#### DIRECTIONS:
Omit every picture and output the rest of the records exactly as they are.

==== DATA SUPPLIED

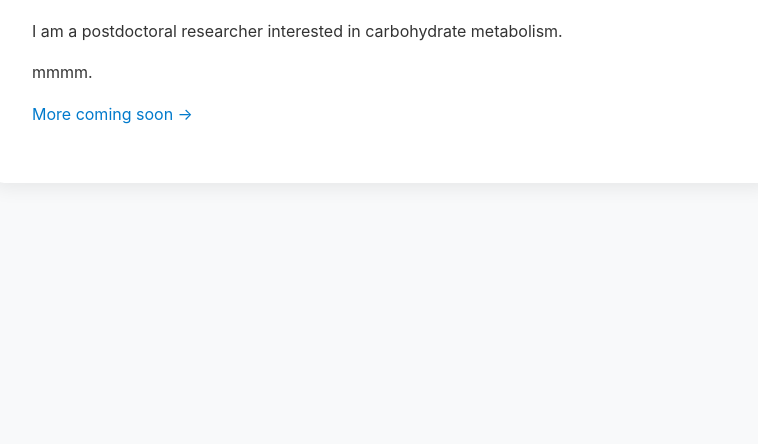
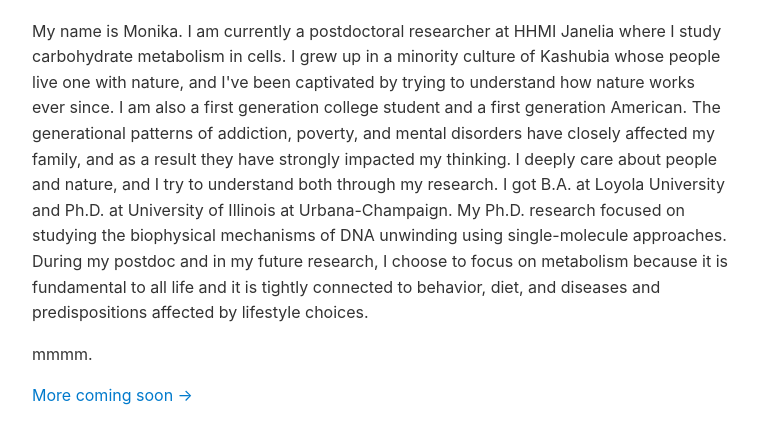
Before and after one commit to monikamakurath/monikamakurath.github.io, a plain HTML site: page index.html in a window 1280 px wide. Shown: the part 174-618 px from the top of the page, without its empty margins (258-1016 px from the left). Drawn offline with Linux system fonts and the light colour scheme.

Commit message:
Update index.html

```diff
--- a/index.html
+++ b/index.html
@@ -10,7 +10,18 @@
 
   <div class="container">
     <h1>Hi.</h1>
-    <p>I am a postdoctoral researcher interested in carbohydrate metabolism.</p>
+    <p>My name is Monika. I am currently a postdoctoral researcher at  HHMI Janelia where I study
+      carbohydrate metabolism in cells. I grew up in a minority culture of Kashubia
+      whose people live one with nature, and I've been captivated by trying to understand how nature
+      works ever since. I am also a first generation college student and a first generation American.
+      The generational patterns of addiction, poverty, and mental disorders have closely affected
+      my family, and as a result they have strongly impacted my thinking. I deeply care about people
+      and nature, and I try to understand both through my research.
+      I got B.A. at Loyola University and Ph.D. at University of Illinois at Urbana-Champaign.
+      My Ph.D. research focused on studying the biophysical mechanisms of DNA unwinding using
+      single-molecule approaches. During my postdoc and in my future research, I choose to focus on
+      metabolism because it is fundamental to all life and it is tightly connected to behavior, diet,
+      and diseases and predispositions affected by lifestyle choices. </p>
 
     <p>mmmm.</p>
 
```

========

#### OUTPUT:
Before and after one commit to monikamakurath/monikamakurath.github.io, a plain HTML site: page index.html in a window 1280 px wide. Shown: the part 174-618 px from the top of the page, without its empty margins (258-1016 px from the left). Drawn offline with Linux system fonts and the light colour scheme.

Commit message:
Update index.html

```diff
--- a/index.html
+++ b/index.html
@@ -10,7 +10,18 @@
 
   <div class="container">
     <h1>Hi.</h1>
-    <p>I am a postdoctoral researcher interested in carbohydrate metabolism.</p>
+    <p>My name is Monika. I am currently a postdoctoral researcher at  HHMI Janelia where I study
+      carbohydrate metabolism in cells. I grew up in a minority culture of Kashubia
+      whose people live one with nature, and I've been captivated by trying to understand how nature
+      works ever since. I am also a first generation college student and a first generation American.
+      The generational patterns of addiction, poverty, and mental disorders have closely affected
+      my family, and as a result they have strongly impacted my thinking. I deeply care about people
+      and nature, and I try to understand both through my research.
+      I got B.A. at Loyola University and Ph.D. at University of Illinois at Urbana-Champaign.
+      My Ph.D. research focused on studying the biophysical mechanisms of DNA unwinding using
+      single-molecule approaches. During my postdoc and in my future research, I choose to focus on
+      metabolism because it is fundamental to all life and it is tightly connected to behavior, diet,
+      and diseases and predispositions affected by lifestyle choices. </p>
 
     <p>mmmm.</p>
 
```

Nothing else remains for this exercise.